Hi, so the other day i was with my friends who were discussing the book and they said that MachiavelliThe Prince is a starting point for the "modern era". I read The Prince in high school but didn't really understand it, anyway I started reading it over again and couldn't figure out what they meant so i gave up and came here, can you help me?
Machiavelli's The Prince (written in 1513) is just a starting point for the modern era and modern politics, because Niccolò Machiavelli's work rejects the medieval way of analyzing politics by considering how things should be, and chooses to consider how things really are, instead.
Therefore Machiavelli recommends that a prince must consider the effectual truth of things, if he wants to avoid his ruin, and insists on importance of good and bad fortune in politics, and the way in which a skilful statesman should have the ability to make use of the fortuitous events which might occur in his career.

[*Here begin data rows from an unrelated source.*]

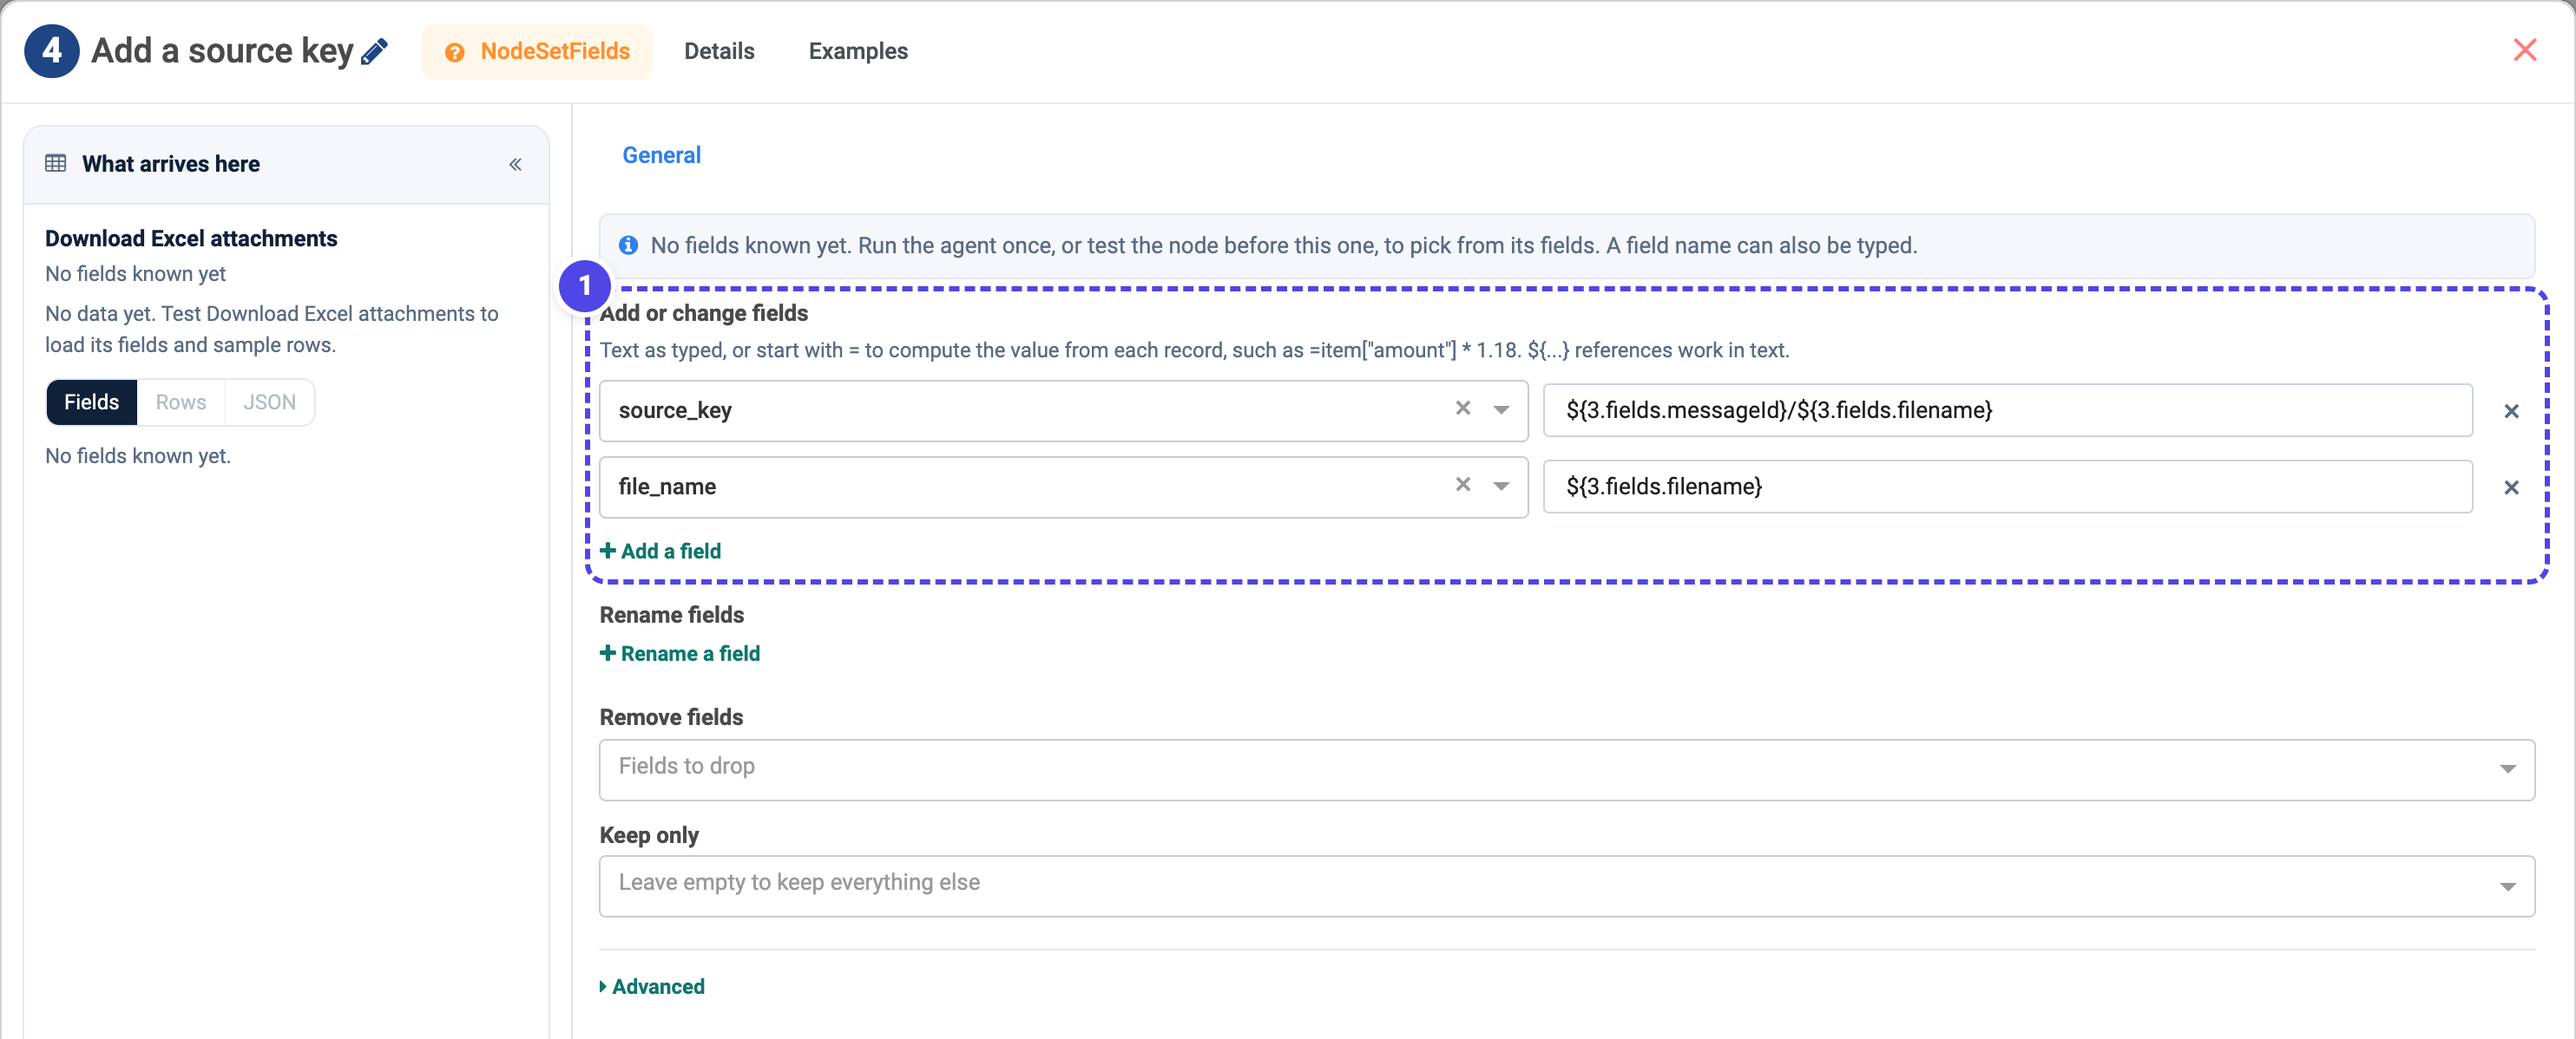
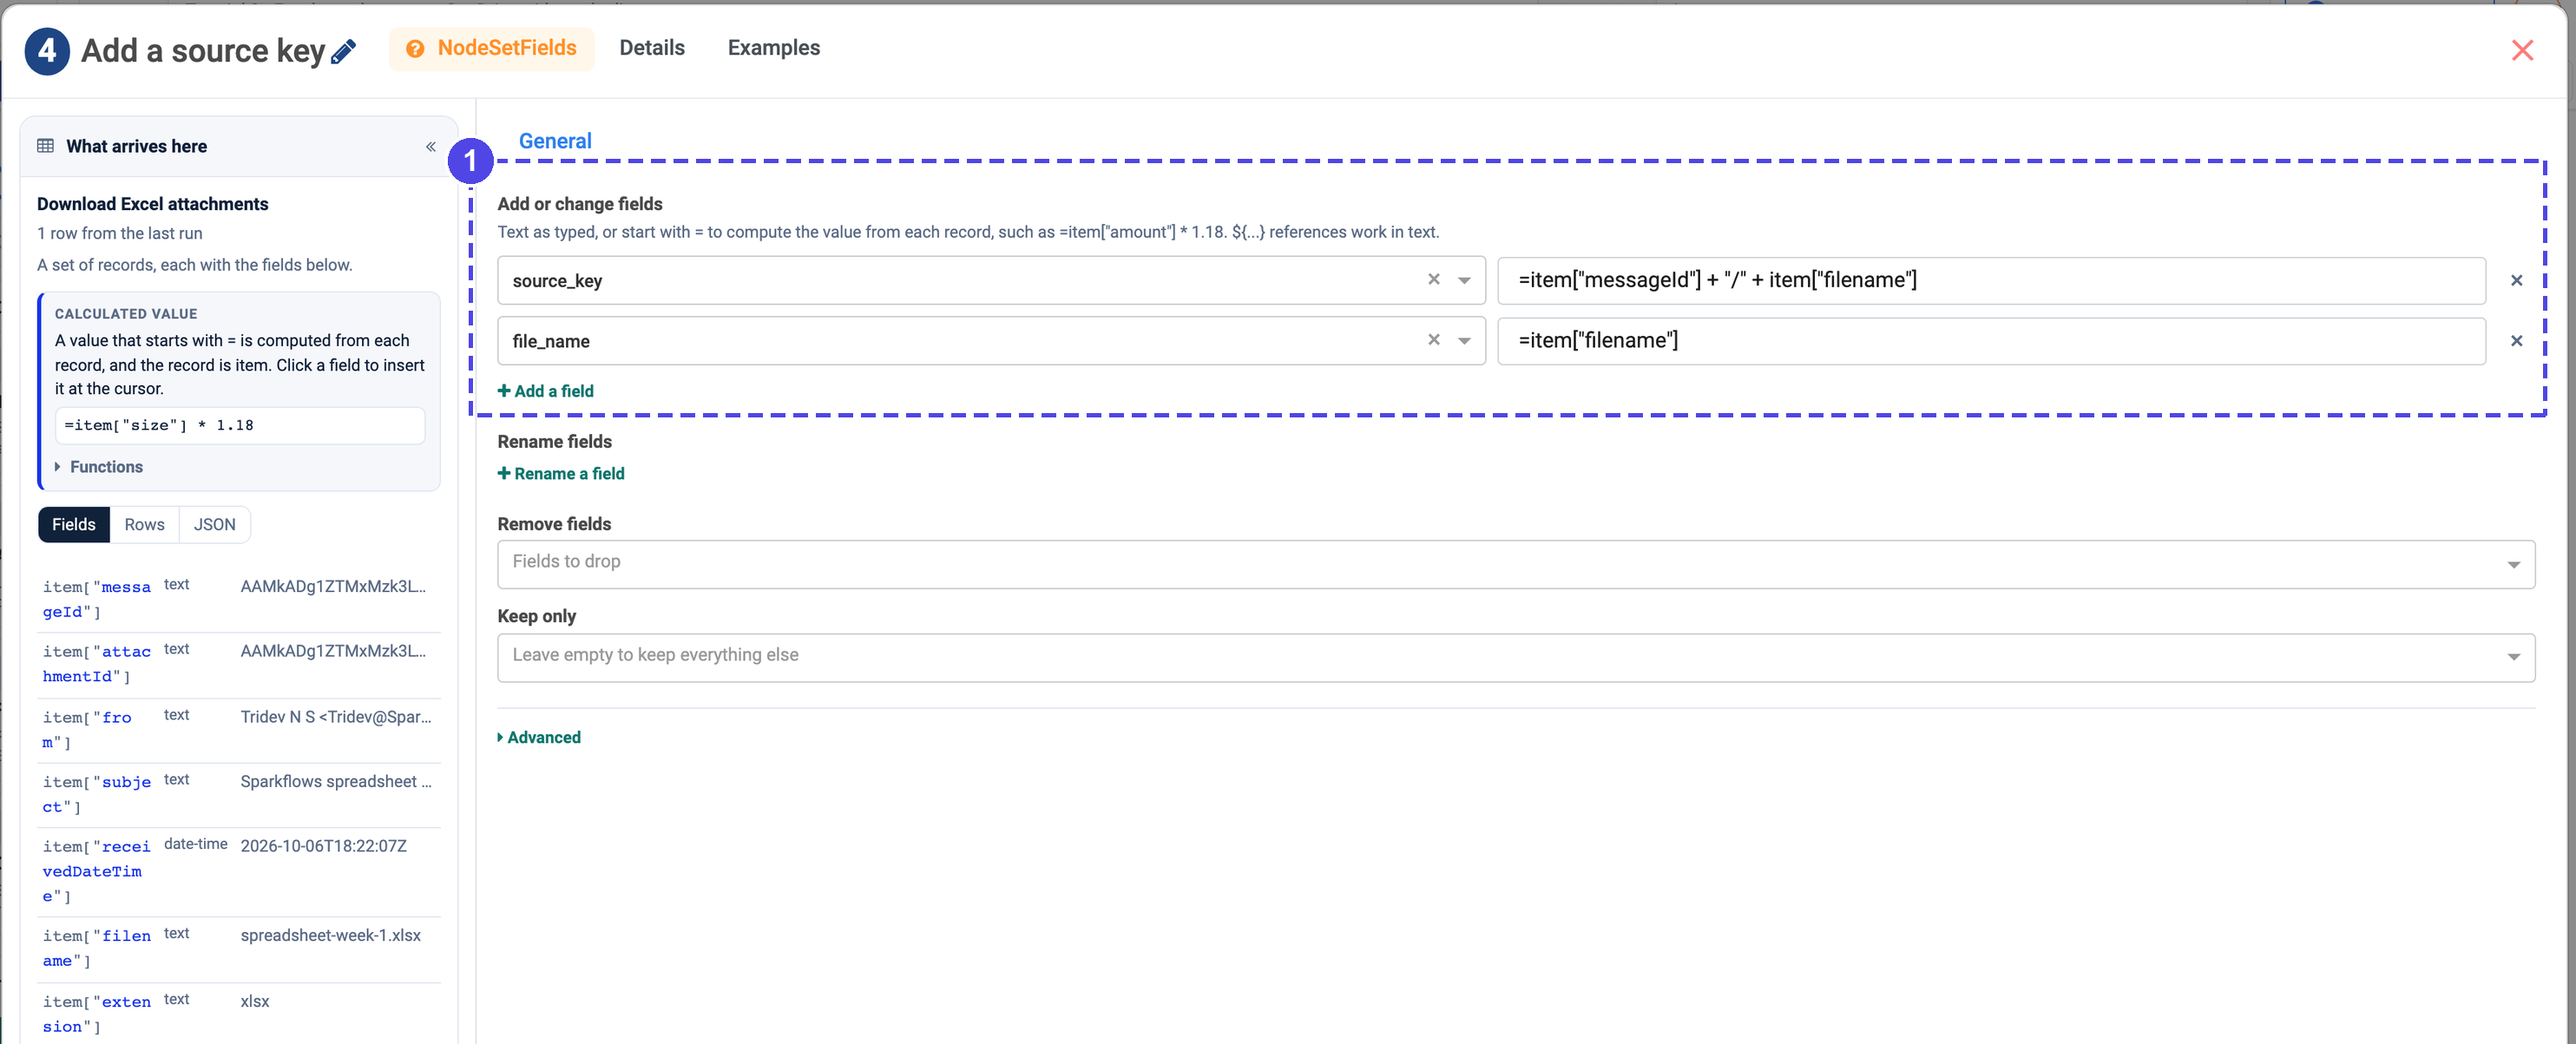
docs: dedup tutorials build source_key per attachment with =item[...] expressions
A ${3.fields...} reference fills in the first attachment's value for every
row, so all attachments shared one key and a second email's new file was
compared against the wrong key. Verified live: with ${3.fields...} the week-1
row got the week-2 key; with =item["messageId"] + "/" + item["filename"]
each row gets its own key and the second run keeps only the new file.
New source-key figures from the latest development build.

diff --git a/docs/agentic-ai-guide/end-to-end-examples/spreadsheet-dedup-google.rst b/docs/agentic-ai-guide/end-to-end-examples/spreadsheet-dedup-google.rst
@@ -137,14 +137,16 @@ Set **File types** to ``xlsx`` and **Save into folder** to your engine folder.
 
 The duplicate check needs one value that identifies a file the same way on every
 run. Open **Add a source key** (Set Fields) and under **Add or change fields**
-add ``source_key`` as ``${3.fields.messageId}/${3.fields.filename}`` and
-``file_name`` as ``${3.fields.filename}``.
+add ``source_key`` as ``=item["messageId"] + "/" + item["filename"]`` and
+``file_name`` as ``=item["filename"]``. A value that starts with ``=`` is
+computed from each record on its own, so every attachment gets its own key.
 
 .. figure:: ../../_assets/agentic-ai-guide/tutorials/spreadsheet-dedup-google/source-key.png
    :alt: Set Fields builds source_key from the message id and filename, and file_name from the filename
    :width: 100%
 
-   **1** builds a stable ``source_key`` from the message id and the file name.
+   **1** builds a stable ``source_key`` for each attachment from its message id
+   and file name.
    The same email and file always produce the same key, which is what lets a
    later run recognise it.
 
@@ -153,6 +155,11 @@ add ``source_key`` as ``${3.fields.messageId}/${3.fields.filename}`` and
    Use a key that stays the same across runs and is unique per file. The message
    id plus the filename is a good default. The filename alone is enough only if
    filenames are never reused.
+
+   Build the key with ``=`` and ``item[...]``, not with ``${3.fields...}``. A
+   ``${...}`` reference fills in one value - the first attachment's - for every
+   row, so all attachments would share one key and the duplicate check would
+   compare the wrong files.
 
 4. Keep only the new attachments
 --------------------------------

diff --git a/docs/agentic-ai-guide/end-to-end-examples/spreadsheet-dedup-microsoft.rst b/docs/agentic-ai-guide/end-to-end-examples/spreadsheet-dedup-microsoft.rst
@@ -136,14 +136,16 @@ engine folder.
 
 The duplicate check needs one value that identifies a file the same way on every
 run. Open **Add a source key** (Set Fields) and under **Add or change fields**
-add ``source_key`` as ``${3.fields.messageId}/${3.fields.filename}`` and
-``file_name`` as ``${3.fields.filename}``.
+add ``source_key`` as ``=item["messageId"] + "/" + item["filename"]`` and
+``file_name`` as ``=item["filename"]``. A value that starts with ``=`` is
+computed from each record on its own, so every attachment gets its own key.
 
 .. figure:: ../../_assets/agentic-ai-guide/tutorials/spreadsheet-dedup-microsoft/source-key.png
    :alt: Set Fields builds source_key from the message id and filename, and file_name from the filename
    :width: 100%
 
-   **1** builds a stable ``source_key`` from the message id and the file name.
+   **1** builds a stable ``source_key`` for each attachment from its message id
+   and file name.
    The same email and file always produce the same key, which is what lets a
    later run recognise it.
 
@@ -152,6 +154,11 @@ add ``source_key`` as ``${3.fields.messageId}/${3.fields.filename}`` and
    Use a key that stays the same across runs and is unique per file. The message
    id plus the filename is a good default. The filename alone is enough only if
    filenames are never reused.
+
+   Build the key with ``=`` and ``item[...]``, not with ``${3.fields...}``. A
+   ``${...}`` reference fills in one value - the first attachment's - for every
+   row, so all attachments would share one key and the duplicate check would
+   compare the wrong files.
 
 4. Keep only the new attachments
 --------------------------------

In short, Niccolò Machiavelli's theory was not only something new at that time, but was also somehow influential upon kings, princes & politicians through the ages.
Anyway, in order to better explain Machiavelli’s thought so that you can understand the genesis of his political theory, I have to tell you the historical background that originated such a theory, just I myself did in one of my previous answer to a questioner some years ago.
Niccolò Machiavelli (1469-1527) lived in a tumultuous and divided Italy, in a city like Florence where he held many important public offices between 1494, after the expulsion of the Medici family,and 1512, when the Medici, helped by Pope Julius II and Spanish troops, defeated the Florentine Republic that was dissolved, so that Machiavelli, suspected of conspiracy, was imprisoned and later sent into exile in 1513 to his father’s small property in San Casciano, just south of Florence, where he wrote one of his major works,"Il Principe"(“The Prince”), published after his death.
That being stated, the most efficient way for someone like you to read The Prince and understand how Machiavelli has developed his thought on political philosophy and conduct is just to know the historical background of Italy at that time when foreign armies, especially French and Spanish, overran the disunited peninsula, since the Italian city-states like the Republic of Florence, Venice and Genoa, as well as the kingdom of Naples and Sicily, the duchy of Savoy, the duchy of Milan, the duchy of Ferrara, and finally the Papal States, were often at war and always hostile to one another.
It is just this historical background that convinced Machiavelli to formulate his political theory which recommends that a prince must consider the effectual truth of things and must be guided by necessity and then must "not depart from good when possible, but...know how to enter into evil when forced by necessity”( .."non partirsi dal bene, potendo, ma sapere intrare nel male, necessitato".Chapter 18).
Hence the dilemma “whether it is better to be loved than feared” (“s’elli è meglio esser amato che temuto”, chapter XVII, paragraph 2) and the necessity of being “the fox and the lion, because the lion cannot defend himself against snares and the fox cannot defend himself against wolves”(“la volpe e il leone, perché il lione non si difende dai lacci, la volpe non si difende dai lupi”, chapter XVIII, paragraph 3).
In short, the prince, who must be hard, deceitful, and malicious when required, has to consider the actual state of the world and thus learn to exercise many of the vices of human nature in order to maintain his power and hopefully to seize Italy and free her from the barbarians,i.e. the foreign armies, as Machiavelli writes in the last chapter of The Prince, where he says:” To all of us this barbarous dominion stinks” ( “A ognuno puzza questo barbaro dominio”, chapter XXVI, paragraph 5).
Hope this brief outline can be helpful to you so that you can comprehend power and politics and the nuances of it, according to Machiavelli's way of thinking that has been often misinterpreted.
(See e.g. the saying "the end justifies the means" which has been erroneously deduced from his disenchanted view of politics, strictly related to the political conditions of Italy at those times).